>>>>

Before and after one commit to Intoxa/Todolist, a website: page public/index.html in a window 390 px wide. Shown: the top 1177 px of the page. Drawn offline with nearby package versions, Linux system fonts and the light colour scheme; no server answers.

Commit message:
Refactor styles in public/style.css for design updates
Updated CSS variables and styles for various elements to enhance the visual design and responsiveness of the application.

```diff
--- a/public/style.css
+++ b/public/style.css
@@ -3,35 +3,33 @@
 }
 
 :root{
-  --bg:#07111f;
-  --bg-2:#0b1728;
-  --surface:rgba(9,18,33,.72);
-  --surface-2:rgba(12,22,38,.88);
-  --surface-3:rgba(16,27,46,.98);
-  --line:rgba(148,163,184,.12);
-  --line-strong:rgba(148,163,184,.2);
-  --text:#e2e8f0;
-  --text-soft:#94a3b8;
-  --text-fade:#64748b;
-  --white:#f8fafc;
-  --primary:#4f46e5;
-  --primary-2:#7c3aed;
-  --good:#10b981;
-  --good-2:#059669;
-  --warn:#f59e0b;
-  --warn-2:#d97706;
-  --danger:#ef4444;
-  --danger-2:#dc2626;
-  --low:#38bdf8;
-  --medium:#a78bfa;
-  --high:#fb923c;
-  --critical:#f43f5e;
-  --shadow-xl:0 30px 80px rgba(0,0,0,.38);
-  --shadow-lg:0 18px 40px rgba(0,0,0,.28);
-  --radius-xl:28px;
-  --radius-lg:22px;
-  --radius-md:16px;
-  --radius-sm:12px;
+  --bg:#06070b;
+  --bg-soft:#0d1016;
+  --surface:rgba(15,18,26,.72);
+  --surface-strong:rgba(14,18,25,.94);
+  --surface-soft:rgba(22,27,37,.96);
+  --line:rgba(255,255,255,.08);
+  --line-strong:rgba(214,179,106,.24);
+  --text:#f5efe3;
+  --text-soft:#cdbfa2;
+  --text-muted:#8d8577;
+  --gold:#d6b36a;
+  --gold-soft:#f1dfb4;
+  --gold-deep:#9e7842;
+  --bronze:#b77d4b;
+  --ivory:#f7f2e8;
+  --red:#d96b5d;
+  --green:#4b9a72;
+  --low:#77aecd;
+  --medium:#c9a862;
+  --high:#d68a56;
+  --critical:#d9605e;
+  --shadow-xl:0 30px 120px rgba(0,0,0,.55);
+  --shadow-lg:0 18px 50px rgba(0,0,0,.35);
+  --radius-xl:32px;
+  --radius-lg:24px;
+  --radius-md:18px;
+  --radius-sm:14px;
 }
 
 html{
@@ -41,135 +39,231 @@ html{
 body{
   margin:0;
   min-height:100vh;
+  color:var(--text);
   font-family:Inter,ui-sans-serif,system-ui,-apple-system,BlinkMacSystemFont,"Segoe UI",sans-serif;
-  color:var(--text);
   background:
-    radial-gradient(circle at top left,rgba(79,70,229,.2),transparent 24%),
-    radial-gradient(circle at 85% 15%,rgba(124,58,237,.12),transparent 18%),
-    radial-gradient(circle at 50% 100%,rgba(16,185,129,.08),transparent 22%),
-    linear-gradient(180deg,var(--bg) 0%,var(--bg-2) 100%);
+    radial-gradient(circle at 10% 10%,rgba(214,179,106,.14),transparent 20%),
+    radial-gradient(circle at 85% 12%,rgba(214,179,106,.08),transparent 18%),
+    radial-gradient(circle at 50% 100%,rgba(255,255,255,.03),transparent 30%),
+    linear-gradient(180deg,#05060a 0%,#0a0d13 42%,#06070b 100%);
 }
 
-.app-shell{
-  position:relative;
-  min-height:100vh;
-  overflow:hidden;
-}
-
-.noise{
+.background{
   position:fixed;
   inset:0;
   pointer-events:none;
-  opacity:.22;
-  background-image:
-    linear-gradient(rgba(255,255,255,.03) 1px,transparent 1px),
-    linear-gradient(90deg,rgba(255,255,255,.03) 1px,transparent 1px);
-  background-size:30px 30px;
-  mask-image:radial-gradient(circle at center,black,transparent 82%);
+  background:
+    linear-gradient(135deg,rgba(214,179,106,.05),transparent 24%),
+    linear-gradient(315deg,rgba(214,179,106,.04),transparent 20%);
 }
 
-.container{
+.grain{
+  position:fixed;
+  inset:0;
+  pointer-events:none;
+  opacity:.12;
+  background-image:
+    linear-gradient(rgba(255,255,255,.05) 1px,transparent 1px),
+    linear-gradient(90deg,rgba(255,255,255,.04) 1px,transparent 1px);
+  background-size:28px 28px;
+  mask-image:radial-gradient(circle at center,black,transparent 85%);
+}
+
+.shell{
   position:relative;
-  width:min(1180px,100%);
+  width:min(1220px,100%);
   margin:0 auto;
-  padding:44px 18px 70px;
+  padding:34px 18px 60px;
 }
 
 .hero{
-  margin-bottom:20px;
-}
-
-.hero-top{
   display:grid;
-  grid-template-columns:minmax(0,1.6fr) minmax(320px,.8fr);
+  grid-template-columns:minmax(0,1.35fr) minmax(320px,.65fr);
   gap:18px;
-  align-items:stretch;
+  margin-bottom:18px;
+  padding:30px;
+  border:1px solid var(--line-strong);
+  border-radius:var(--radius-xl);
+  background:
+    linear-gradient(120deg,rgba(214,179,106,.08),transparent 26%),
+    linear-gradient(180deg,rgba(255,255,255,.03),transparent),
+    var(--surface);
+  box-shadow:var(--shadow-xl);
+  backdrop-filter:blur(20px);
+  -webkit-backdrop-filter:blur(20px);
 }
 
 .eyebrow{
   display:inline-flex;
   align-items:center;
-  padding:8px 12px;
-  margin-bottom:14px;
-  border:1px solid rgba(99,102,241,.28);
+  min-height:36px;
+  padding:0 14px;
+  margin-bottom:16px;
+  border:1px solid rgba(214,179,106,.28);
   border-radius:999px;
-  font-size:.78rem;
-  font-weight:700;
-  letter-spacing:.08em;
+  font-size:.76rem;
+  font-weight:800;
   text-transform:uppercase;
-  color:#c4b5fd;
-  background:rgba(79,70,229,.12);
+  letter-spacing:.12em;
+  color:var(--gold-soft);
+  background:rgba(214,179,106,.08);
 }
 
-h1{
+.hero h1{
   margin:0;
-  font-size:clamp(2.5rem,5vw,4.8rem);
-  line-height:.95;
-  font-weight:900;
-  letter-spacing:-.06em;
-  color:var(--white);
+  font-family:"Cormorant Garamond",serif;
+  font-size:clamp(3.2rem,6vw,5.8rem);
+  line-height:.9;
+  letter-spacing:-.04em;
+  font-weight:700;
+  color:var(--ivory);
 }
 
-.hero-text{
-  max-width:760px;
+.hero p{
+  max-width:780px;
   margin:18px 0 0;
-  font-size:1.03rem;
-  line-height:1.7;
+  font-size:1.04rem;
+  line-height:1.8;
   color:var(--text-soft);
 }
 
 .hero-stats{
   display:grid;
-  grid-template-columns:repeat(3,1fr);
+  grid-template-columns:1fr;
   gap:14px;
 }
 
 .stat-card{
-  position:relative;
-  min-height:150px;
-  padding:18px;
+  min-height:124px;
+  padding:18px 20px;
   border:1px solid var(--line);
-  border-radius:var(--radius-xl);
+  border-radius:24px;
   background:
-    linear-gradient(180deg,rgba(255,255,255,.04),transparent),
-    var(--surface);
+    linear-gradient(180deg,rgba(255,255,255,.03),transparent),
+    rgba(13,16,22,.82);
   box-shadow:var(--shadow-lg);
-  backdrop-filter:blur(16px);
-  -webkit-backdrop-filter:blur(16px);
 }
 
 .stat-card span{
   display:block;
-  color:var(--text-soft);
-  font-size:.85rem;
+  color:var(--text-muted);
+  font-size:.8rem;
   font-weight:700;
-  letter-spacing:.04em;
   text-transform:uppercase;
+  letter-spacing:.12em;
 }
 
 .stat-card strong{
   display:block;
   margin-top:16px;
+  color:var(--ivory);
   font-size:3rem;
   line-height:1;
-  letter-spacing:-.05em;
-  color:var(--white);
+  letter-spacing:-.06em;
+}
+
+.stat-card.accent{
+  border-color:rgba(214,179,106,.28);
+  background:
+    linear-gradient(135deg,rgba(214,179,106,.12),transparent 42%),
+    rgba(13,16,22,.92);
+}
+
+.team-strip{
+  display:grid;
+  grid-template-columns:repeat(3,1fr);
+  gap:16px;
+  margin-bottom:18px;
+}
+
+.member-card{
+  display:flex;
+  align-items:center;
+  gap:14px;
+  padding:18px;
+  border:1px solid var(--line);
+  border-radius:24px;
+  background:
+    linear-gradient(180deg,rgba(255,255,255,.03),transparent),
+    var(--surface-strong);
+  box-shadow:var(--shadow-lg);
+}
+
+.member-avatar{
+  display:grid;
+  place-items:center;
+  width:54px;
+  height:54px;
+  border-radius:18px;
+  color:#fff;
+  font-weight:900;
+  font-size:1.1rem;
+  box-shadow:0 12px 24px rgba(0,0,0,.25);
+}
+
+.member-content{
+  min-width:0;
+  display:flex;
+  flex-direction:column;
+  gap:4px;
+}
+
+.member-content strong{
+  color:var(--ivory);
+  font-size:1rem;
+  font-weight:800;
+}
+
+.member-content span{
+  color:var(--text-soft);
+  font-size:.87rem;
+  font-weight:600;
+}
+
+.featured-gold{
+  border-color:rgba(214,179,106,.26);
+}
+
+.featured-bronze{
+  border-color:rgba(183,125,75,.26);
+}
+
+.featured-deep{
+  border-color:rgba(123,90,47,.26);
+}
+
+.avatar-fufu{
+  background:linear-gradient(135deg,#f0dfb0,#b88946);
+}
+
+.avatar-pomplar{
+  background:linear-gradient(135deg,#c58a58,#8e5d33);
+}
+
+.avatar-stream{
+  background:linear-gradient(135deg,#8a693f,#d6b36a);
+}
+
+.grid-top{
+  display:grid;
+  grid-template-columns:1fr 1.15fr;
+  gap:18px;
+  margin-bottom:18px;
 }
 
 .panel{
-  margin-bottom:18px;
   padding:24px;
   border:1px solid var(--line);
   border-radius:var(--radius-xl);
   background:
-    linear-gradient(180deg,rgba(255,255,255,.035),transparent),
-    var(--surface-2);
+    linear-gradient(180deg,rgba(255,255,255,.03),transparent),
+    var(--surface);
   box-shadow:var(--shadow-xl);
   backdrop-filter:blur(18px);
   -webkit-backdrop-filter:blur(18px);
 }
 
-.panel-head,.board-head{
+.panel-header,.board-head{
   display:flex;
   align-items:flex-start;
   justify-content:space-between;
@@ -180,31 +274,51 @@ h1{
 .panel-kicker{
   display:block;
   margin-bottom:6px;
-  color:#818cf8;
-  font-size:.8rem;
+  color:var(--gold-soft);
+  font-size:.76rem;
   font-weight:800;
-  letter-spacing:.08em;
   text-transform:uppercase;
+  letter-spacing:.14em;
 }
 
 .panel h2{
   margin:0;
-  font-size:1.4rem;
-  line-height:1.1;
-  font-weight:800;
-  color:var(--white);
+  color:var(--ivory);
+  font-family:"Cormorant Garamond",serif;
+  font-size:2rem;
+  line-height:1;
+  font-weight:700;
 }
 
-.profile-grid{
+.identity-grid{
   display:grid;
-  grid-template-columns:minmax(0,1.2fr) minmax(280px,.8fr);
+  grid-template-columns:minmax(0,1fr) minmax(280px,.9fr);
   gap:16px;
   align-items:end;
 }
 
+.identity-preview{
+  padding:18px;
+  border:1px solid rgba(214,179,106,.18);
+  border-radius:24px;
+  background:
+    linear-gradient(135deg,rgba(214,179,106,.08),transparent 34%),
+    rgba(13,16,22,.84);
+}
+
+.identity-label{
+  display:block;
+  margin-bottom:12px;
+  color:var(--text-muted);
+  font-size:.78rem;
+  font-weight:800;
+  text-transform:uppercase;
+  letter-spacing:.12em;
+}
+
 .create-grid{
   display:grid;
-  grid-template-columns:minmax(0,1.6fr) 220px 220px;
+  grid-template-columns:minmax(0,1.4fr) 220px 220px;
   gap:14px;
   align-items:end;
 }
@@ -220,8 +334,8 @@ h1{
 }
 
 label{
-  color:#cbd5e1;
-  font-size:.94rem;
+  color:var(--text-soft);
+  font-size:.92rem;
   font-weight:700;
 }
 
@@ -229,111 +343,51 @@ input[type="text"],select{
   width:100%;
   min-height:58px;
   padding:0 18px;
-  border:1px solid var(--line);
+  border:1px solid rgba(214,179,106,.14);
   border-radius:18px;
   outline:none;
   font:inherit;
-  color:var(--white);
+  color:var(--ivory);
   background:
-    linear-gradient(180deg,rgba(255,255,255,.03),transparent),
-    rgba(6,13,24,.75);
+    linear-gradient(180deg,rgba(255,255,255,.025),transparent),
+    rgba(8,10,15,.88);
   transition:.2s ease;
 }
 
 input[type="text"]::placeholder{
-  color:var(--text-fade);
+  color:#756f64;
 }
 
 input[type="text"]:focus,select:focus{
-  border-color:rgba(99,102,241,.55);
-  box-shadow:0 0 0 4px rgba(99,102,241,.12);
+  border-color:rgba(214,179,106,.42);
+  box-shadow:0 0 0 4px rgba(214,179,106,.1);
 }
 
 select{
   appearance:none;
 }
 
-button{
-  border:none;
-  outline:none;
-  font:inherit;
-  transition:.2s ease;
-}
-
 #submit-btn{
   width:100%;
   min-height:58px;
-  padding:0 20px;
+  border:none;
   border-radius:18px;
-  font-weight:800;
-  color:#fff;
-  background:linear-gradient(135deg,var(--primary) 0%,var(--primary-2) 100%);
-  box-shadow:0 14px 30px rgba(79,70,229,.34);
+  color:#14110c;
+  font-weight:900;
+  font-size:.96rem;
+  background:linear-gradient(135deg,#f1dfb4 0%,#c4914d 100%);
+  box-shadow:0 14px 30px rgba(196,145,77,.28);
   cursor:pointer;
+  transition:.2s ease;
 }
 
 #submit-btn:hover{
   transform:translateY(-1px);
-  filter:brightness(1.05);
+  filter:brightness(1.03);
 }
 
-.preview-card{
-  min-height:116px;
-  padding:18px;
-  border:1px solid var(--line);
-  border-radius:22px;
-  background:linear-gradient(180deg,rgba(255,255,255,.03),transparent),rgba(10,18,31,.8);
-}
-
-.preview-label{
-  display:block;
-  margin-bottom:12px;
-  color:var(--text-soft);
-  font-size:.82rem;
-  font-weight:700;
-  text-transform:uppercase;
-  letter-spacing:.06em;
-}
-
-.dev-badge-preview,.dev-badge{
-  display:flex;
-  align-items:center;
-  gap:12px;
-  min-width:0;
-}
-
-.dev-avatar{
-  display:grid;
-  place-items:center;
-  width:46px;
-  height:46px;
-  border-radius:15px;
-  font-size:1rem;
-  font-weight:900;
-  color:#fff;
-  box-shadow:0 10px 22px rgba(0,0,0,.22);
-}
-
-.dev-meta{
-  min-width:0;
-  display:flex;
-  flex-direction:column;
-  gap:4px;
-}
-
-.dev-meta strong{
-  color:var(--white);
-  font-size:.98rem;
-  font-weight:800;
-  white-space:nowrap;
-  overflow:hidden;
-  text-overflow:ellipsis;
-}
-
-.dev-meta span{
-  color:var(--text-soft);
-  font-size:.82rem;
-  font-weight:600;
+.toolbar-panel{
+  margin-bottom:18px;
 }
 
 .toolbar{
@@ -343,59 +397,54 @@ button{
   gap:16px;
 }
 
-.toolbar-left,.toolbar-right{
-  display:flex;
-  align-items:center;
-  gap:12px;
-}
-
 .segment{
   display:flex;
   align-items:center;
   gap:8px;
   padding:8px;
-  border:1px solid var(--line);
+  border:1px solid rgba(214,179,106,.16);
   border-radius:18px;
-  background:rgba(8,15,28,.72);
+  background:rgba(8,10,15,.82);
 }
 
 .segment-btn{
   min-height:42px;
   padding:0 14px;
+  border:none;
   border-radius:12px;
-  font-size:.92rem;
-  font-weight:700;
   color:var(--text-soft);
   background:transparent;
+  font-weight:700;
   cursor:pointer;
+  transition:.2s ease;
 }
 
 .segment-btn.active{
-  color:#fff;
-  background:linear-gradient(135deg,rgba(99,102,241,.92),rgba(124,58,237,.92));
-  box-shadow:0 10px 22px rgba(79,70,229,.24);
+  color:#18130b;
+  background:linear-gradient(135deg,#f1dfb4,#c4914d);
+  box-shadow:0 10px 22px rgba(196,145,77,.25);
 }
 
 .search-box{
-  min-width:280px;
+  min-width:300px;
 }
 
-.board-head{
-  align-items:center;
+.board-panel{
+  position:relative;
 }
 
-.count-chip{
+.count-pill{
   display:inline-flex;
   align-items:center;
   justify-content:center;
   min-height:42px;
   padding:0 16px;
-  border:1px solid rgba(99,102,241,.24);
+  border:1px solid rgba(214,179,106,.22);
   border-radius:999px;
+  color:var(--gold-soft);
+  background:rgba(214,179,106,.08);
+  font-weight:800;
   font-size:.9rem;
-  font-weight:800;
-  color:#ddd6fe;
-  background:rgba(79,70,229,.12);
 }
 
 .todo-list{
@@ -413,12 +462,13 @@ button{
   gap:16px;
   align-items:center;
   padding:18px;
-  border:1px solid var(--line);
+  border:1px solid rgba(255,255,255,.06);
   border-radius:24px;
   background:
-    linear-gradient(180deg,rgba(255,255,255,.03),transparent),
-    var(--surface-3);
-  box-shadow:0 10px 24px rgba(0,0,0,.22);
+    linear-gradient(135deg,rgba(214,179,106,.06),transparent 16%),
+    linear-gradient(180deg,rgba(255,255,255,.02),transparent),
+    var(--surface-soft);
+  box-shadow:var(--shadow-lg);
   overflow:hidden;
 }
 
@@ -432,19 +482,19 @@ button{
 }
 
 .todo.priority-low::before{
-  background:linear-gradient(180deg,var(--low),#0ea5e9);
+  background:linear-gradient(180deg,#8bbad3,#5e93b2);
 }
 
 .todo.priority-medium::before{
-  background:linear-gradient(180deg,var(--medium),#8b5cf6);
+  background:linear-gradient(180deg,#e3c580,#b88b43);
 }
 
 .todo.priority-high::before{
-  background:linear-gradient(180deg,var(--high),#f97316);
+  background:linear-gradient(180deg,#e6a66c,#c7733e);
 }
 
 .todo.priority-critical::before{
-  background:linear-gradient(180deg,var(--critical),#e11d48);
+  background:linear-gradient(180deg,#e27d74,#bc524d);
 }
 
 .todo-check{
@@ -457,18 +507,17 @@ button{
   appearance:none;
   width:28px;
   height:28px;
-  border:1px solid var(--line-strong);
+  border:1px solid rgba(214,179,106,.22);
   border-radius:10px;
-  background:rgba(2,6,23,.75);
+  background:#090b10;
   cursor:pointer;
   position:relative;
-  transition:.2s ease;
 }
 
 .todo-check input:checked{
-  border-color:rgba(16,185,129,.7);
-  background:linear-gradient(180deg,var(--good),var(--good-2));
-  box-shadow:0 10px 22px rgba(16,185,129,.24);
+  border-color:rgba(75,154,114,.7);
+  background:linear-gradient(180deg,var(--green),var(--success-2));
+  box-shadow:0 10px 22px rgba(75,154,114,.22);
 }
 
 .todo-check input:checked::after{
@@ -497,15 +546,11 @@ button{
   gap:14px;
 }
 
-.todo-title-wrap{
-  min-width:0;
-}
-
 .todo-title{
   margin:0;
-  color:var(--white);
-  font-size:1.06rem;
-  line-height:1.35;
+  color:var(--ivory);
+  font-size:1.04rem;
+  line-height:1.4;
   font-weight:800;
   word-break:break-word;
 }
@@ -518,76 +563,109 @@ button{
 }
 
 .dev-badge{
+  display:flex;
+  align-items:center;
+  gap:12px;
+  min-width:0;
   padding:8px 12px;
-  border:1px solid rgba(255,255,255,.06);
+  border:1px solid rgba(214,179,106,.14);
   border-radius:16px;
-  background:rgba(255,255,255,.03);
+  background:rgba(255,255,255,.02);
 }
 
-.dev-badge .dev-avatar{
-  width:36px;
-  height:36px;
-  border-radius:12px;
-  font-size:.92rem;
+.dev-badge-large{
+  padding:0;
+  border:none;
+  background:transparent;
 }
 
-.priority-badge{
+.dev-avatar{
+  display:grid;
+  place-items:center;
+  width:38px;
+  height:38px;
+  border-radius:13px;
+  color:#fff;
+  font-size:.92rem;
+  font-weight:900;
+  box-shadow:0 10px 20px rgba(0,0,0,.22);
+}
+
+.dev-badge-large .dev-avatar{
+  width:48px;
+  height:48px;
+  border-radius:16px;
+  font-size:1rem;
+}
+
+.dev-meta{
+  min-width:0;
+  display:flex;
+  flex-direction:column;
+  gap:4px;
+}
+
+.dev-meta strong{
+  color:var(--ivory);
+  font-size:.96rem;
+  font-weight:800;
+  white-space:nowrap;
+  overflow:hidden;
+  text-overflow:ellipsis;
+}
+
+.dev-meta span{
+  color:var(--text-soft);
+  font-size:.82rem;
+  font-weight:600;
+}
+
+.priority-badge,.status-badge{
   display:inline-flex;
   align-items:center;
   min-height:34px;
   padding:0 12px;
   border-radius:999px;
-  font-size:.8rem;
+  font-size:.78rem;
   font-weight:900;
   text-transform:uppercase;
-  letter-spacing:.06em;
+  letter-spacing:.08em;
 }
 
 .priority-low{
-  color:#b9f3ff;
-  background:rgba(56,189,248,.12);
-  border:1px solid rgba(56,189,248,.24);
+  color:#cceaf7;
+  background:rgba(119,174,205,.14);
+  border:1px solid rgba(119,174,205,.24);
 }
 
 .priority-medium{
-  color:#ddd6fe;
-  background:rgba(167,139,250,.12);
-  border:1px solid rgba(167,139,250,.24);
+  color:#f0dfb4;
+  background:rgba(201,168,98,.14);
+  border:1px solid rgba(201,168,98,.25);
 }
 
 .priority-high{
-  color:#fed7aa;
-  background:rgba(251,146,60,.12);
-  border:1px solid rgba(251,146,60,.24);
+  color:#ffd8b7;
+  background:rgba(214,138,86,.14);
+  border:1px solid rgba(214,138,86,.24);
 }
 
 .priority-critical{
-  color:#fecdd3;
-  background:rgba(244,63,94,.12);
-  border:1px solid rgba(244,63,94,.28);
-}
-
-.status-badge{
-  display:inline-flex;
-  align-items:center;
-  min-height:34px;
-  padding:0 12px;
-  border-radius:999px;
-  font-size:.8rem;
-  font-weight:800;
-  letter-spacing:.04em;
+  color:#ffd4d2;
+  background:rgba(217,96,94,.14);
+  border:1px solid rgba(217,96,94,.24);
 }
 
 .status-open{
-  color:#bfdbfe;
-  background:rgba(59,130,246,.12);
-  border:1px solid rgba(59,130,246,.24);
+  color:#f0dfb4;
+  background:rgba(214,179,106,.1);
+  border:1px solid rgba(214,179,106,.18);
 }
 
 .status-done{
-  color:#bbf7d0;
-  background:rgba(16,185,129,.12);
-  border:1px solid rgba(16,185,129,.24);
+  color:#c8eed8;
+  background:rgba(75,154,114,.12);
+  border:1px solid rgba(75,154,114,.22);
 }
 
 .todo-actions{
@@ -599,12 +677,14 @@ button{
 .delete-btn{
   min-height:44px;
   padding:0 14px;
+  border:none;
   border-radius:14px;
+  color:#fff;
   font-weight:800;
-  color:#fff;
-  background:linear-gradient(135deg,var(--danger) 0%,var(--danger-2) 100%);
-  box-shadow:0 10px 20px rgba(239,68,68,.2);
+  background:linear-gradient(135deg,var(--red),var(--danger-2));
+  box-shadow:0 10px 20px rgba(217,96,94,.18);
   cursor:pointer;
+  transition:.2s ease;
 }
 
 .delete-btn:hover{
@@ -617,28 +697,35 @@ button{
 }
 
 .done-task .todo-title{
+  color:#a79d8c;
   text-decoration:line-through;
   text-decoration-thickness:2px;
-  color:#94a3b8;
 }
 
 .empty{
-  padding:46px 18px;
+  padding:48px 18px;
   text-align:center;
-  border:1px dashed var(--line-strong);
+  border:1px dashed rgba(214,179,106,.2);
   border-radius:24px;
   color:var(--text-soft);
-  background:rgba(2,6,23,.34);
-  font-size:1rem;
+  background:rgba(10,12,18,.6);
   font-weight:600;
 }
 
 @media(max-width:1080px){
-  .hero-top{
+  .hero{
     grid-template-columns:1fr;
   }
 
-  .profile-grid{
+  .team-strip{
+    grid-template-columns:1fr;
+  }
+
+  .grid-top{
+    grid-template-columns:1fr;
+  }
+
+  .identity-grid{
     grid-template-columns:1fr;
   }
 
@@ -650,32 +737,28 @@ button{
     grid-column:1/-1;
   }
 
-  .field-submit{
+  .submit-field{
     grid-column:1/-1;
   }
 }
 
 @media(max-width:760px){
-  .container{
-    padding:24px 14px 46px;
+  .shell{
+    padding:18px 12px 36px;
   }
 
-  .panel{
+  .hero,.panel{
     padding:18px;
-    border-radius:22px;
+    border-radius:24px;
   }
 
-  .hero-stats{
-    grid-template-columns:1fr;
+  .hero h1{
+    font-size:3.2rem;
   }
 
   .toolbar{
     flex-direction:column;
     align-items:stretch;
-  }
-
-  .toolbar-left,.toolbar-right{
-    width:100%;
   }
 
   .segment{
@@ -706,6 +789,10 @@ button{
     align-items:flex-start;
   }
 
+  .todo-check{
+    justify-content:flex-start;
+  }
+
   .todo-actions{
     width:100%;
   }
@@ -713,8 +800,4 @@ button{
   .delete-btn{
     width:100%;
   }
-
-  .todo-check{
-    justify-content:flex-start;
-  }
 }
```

<<<<

* Exercise description *
In how many lines of the material does the word "minmax" appear? Respond with the number only.

* Task output *
6